[Web page revision data]
--- START ---
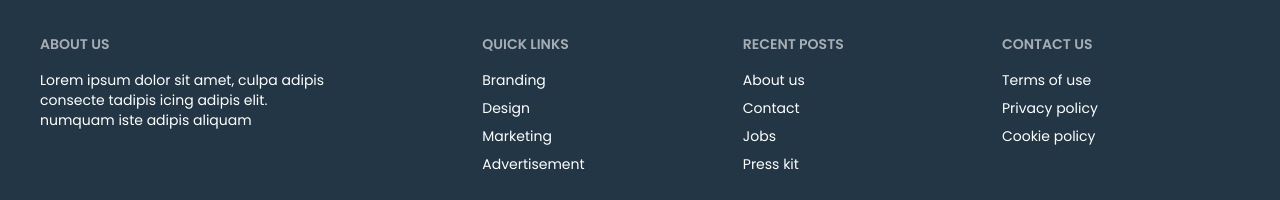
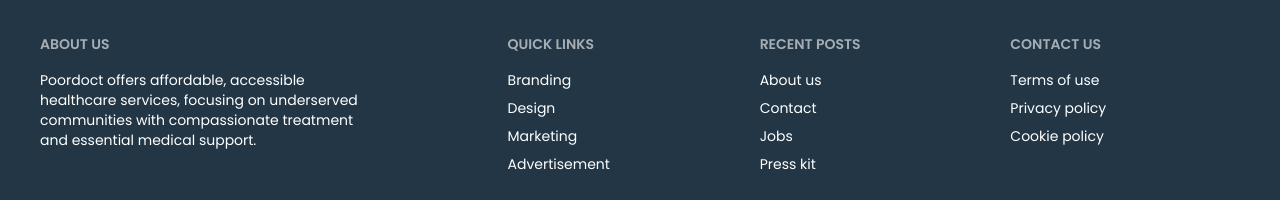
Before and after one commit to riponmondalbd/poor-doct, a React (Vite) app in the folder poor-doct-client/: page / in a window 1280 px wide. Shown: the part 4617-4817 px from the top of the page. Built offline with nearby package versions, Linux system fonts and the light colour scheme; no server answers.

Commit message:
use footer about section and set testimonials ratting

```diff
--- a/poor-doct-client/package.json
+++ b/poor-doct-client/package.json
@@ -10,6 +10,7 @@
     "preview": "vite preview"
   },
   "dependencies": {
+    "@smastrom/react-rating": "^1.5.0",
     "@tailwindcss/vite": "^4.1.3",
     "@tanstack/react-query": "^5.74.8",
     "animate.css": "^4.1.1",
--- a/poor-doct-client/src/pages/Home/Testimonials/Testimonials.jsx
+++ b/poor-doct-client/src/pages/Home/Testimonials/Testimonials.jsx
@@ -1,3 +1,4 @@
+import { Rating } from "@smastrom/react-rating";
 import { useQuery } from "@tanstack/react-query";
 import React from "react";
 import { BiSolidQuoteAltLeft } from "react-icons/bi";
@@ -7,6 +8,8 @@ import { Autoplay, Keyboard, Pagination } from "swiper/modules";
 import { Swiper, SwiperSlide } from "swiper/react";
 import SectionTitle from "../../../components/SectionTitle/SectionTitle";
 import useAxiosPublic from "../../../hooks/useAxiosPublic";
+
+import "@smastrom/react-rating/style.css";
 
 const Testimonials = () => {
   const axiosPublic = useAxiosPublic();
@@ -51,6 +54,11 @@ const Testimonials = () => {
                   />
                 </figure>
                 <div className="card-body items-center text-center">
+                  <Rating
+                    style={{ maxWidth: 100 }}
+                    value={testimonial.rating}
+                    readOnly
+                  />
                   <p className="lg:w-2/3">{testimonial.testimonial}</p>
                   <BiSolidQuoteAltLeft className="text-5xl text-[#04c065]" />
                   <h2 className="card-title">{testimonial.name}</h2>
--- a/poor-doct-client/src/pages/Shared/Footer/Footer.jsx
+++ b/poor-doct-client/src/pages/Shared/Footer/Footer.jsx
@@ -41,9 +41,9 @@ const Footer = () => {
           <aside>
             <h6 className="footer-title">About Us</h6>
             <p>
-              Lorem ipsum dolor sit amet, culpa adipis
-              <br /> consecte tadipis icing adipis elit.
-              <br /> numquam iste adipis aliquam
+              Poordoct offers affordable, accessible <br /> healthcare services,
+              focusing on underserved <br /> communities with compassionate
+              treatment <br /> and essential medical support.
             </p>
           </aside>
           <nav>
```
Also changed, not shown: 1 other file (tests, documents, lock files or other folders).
--- END ---
Show every line from the entries above in which "adipis" appears.

-              Lorem ipsum dolor sit amet, culpa adipis
-              <br /> consecte tadipis icing adipis elit.
-              <br /> numquam iste adipis aliquam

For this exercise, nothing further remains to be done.